You don't need acreage to grow fruits and vegetables. A tomato plant can't tell whether it is in a pot or a plot. As long as it receives the proper care and adequate sunlight, its fruit will be as succulent as any grown on a farm.
Choose the appropriate variety of tomato. Determinate dwarf varieties of tomato grow best in small spaces. While shopping for varieties, look for names like Patio, Pixie, Tiny Tim, Toy Boy, Spring Giant, Tumbling Tom or Small Fry.
Select an appropriate planting location. Tomato plants grown inside, even next to a window, are unlikely to receive sufficient sunlight.
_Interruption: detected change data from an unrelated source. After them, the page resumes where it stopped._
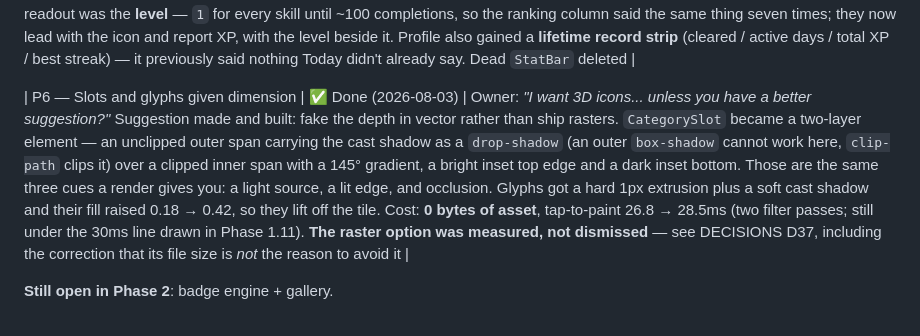
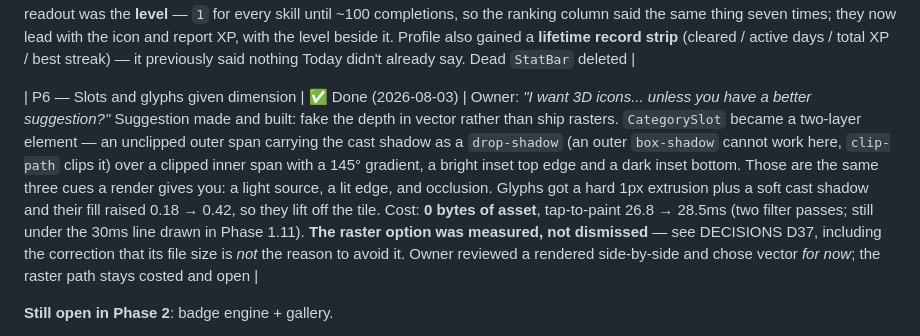
Before and after one commit to gamedev1991/lifequest, a Markdown page: PROGRESS.md, the part around the change. GitHub-like rendering.

```diff
--- a/PROGRESS.md
+++ b/PROGRESS.md
@@ -156,7 +156,7 @@ old build against itself — GOTCHAS 30 again, third time this session.)
 
 | P5 — Icons with mass, and a Profile with a record | ✅ Done (2026-08-03) | Owner: *"improve the profile page, add icons, use above reference for the kind of icons I want, reuse same in quest cards."* The reference's category marks are 3D-rendered illustrations — §5 forbids illustrated art and §3 forbids the asset budget, so the **treatment** was taken rather than the artwork (DECISIONS D36). All eight category glyphs redrawn **duotone** (filled body under a stroked outline) so they read as objects rather than hairlines, and Stock Trading became candlesticks — a rising arrow was already every other progress mark in the app. New `CategorySlot`: a notched inventory-slot tile carrying the skill's own colour as fill, edge and glow, shared by the quest row and the Profile skill list so one component defines what a category looks like. Profile's skill rows were a bar with an 8px diamond whose readout was the **level** — `1` for every skill until ~100 completions, so the ranking column said the same thing seven times; they now lead with the icon and report XP, with the level beside it. Profile also gained a **lifetime record strip** (cleared / active days / total XP / best streak) — it previously said nothing Today didn't already say. Dead `StatBar` deleted |
 
-| P6 — Slots and glyphs given dimension | ✅ Done (2026-08-03) | Owner: *"I want 3D icons... unless you have a better suggestion?"* Suggestion made and built: fake the depth in vector rather than ship rasters. `CategorySlot` became a two-layer element — an unclipped outer span carrying the cast shadow as a `drop-shadow` (an outer `box-shadow` cannot work here, `clip-path` clips it) over a clipped inner span with a 145° gradient, a bright inset top edge and a dark inset bottom. Those are the same three cues a render gives you: a light source, a lit edge, and occlusion. Glyphs got a hard 1px extrusion plus a soft cast shadow and their fill raised 0.18 → 0.42, so they lift off the tile. Cost: **0 bytes of asset**, tap-to-paint 26.8 → 28.5ms (two filter passes; still under the 30ms line drawn in Phase 1.11). **The raster option was measured, not dismissed** — see DECISIONS D37, including the correction that its file size is *not* the reason to avoid it |
+| P6 — Slots and glyphs given dimension | ✅ Done (2026-08-03) | Owner: *"I want 3D icons... unless you have a better suggestion?"* Suggestion made and built: fake the depth in vector rather than ship rasters. `CategorySlot` became a two-layer element — an unclipped outer span carrying the cast shadow as a `drop-shadow` (an outer `box-shadow` cannot work here, `clip-path` clips it) over a clipped inner span with a 145° gradient, a bright inset top edge and a dark inset bottom. Those are the same three cues a render gives you: a light source, a lit edge, and occlusion. Glyphs got a hard 1px extrusion plus a soft cast shadow and their fill raised 0.18 → 0.42, so they lift off the tile. Cost: **0 bytes of asset**, tap-to-paint 26.8 → 28.5ms (two filter passes; still under the 30ms line drawn in Phase 1.11). **The raster option was measured, not dismissed** — see DECISIONS D37, including the correction that its file size is *not* the reason to avoid it. Owner reviewed a rendered side-by-side and chose vector *for now*; the raster path stays costed and open |
 
 **Still open in Phase 2**: badge engine + gallery.
 
```
Also changed, not shown: CASESTUDY.md (+7 -0 lines), DECISIONS.md (+1 -1 lines).
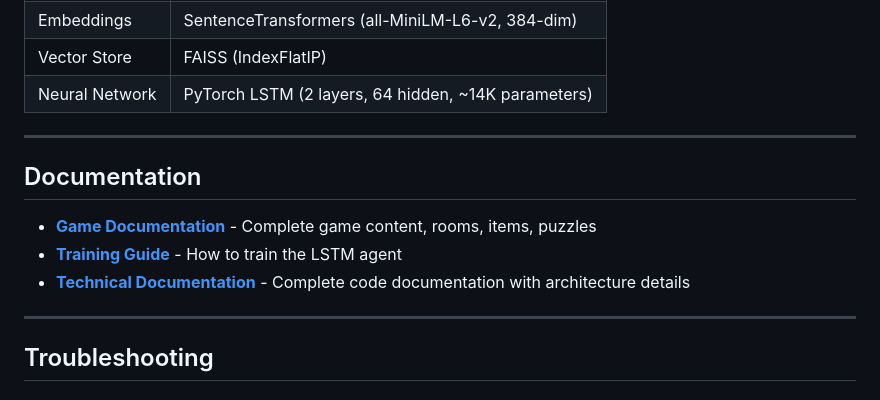
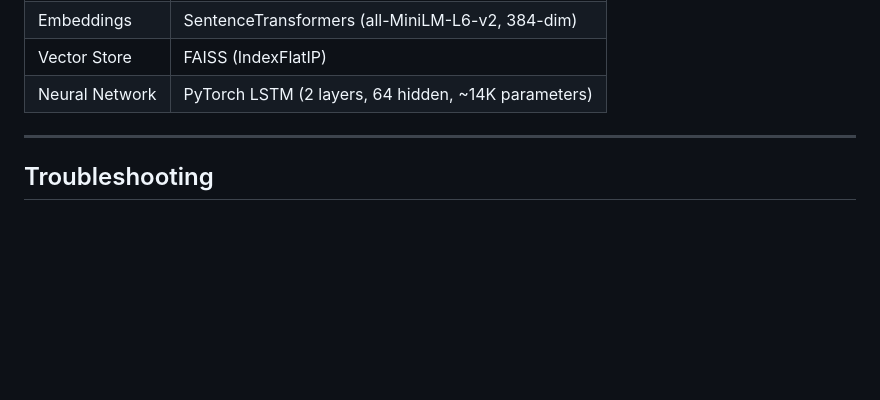
Before and after one commit to zeyad171/nlp-final-project, a Markdown page: README.md, the part around the change. Rendered like a GitHub page; blank space fills up the shorter version.

Commit message:
Update README.md
Removed documentation section from README.

```diff
--- a/README.md
+++ b/README.md
@@ -229,13 +229,7 @@ Reset agent's state buffer (call on new game).
 
 ---
 
-## Documentation
 
-- **[Game Documentation](docs/game_documentation.md)** - Complete game content, rooms, items, puzzles
-- **[Training Guide](docs/TRAINING_GUIDE.md)** - How to train the LSTM agent
-- **[Technical Documentation](docs/TECHNICAL_DOCUMENTATION.md)** - Complete code documentation with architecture details
-
----
 
 ## Troubleshooting
 
```
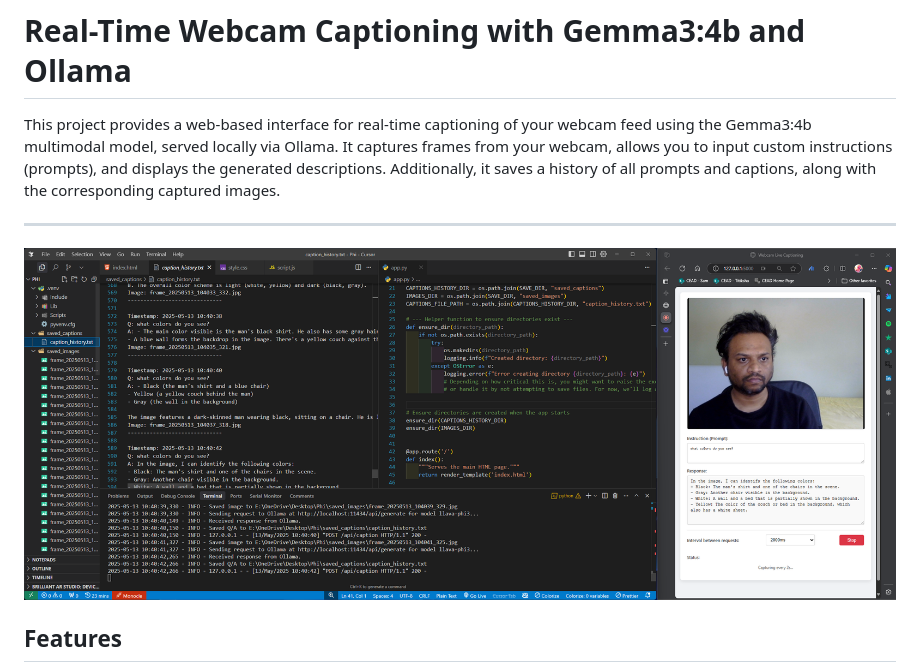
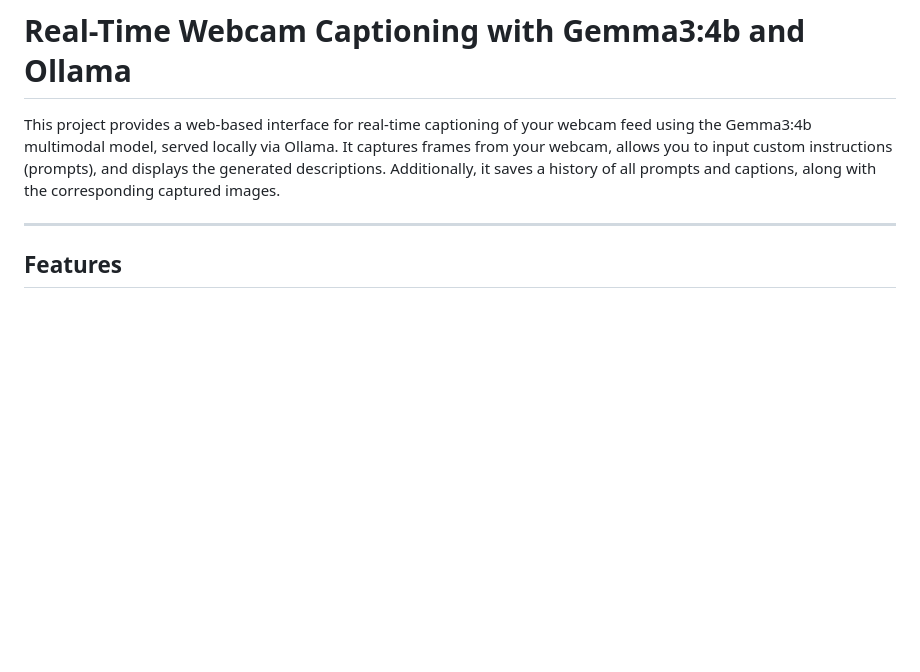
Before and after one commit to adewandaru/Real-Time-Webcam-Captioning-with-Gemma3-4b-and-Ollama, a Markdown page: README.md, the part around the change. Drawn GitHub-style; blank space fills up the shorter version.

```diff
--- a/README.md
+++ b/README.md
@@ -3,8 +3,6 @@
 This project provides a web-based interface for real-time captioning of your webcam feed using the Gemma3:4b multimodal model, served locally via Ollama. It captures frames from your webcam, allows you to input custom instructions (prompts), and displays the generated descriptions. Additionally, it saves a history of all prompts and captions, along with the corresponding captured images.
 
 ---
-
-![Workflow Screenshot](workflownew.png)
 
 ## Features
 
```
Potted tomato plants should be grown outside on a balcony, porch or any other place where they receive direct sunlight.
Fill a light-colored five-gallon, ventilated pot with a peat-based soil mix that contains vermiculite. (Soil with added fertilizer will do in a pinch, but the vermiculite soil mix will ensure that the soil is properly sterile, aerated and at the appropriate pH.) Then add a slow-release plant fertilizer according to the manufacturer's instructions.
Plant your tomato seeds according to the package's direction, paying special attention to depth. Since tomato plant root systems are extensive, you will only be able to house one plant per pot. However, you may plant several tomato seeds and then choose which seedlings to pull. This is an especially good idea if you have purchased seeds of unknown quality, as all of them may not germinate.
Water the soil until it is damp and make sure it remains so. Remove the pot from direct sunlight until the seed germinates in roughly one week. Once the seedlings have sprouted, move the plants into direct sunlight.
Water your potted tomato plant regularly. Potted plants require more water than those planted in the ground. Check the soil and make sure that it is always moist. don't wait for the plant to show signs of dehydration. When watering your plant, water the soil directly. Wetting the tomato plant's leaves will make the plant vulnerable to mold and disease.